▶ Input data
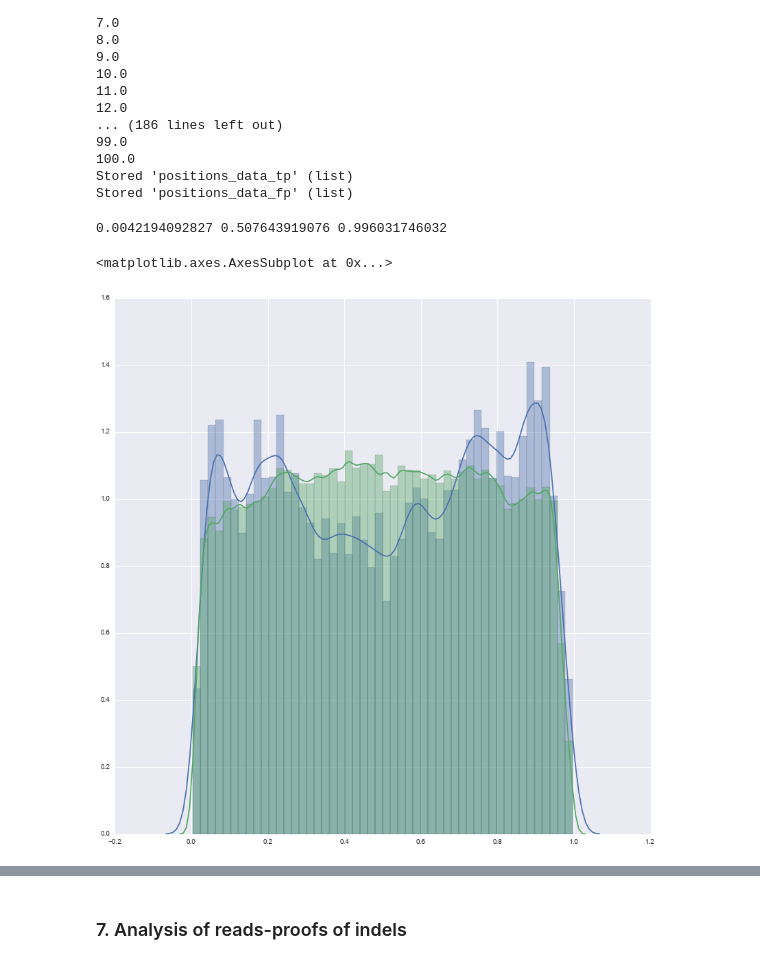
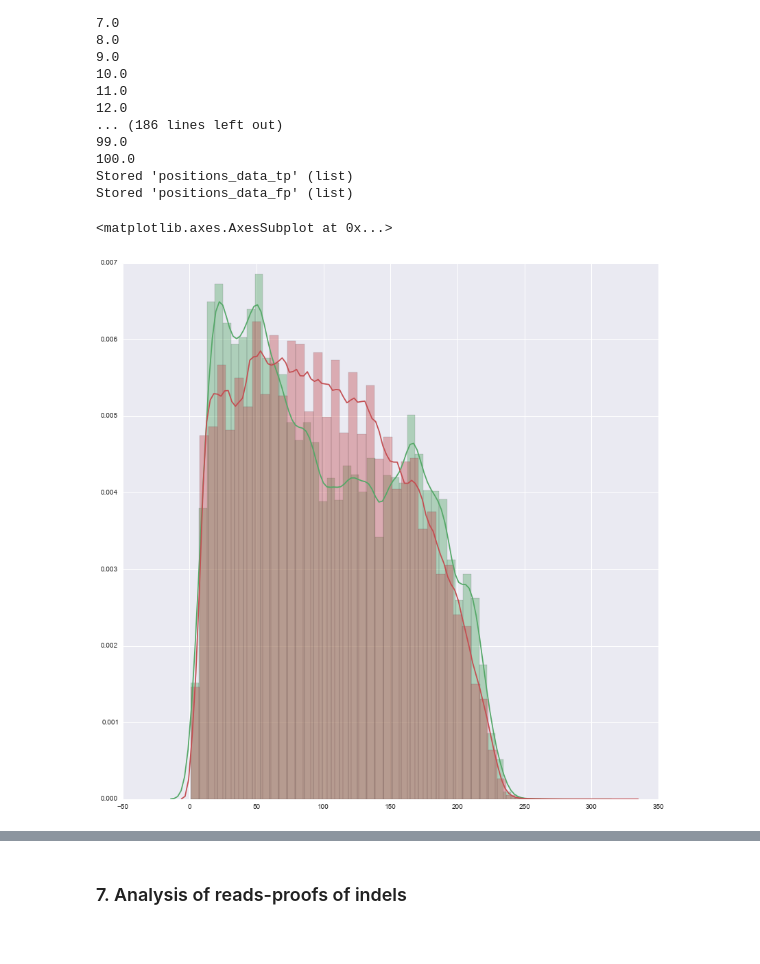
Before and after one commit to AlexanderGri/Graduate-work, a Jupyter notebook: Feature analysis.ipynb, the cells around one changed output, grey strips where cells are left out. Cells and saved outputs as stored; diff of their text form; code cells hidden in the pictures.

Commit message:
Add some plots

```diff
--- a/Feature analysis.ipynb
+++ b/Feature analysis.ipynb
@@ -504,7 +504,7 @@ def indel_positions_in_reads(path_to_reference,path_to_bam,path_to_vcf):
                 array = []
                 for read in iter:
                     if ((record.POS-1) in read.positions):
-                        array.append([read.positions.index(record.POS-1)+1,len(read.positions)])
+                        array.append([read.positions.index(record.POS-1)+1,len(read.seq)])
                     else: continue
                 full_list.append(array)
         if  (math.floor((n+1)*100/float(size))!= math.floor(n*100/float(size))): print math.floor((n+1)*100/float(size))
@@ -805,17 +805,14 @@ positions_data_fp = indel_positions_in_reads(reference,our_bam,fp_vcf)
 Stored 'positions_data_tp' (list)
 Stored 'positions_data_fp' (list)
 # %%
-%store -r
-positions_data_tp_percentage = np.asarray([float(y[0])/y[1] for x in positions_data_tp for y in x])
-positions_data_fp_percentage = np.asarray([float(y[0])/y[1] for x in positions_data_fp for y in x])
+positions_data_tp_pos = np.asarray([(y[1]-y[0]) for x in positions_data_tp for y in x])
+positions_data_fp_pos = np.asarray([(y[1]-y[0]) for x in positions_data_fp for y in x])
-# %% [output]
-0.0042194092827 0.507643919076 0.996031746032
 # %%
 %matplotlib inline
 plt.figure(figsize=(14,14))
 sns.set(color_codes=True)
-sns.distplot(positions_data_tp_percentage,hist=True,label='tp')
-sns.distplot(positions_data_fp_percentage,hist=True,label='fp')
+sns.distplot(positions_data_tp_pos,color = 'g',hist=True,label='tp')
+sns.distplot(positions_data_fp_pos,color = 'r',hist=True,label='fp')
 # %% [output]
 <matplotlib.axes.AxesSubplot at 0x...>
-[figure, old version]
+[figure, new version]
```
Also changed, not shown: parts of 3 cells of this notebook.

▶ Exercise
Each line above that contains "Feature" must be copied out.

▶ Written response
Before and after one commit to AlexanderGri/Graduate-work, a Jupyter notebook: Feature analysis.ipynb, the cells around one changed output, grey strips where cells are left out. Cells and saved outputs as stored; diff of their text form; code cells hidden in the pictures.
--- a/Feature analysis.ipynb
+++ b/Feature analysis.ipynb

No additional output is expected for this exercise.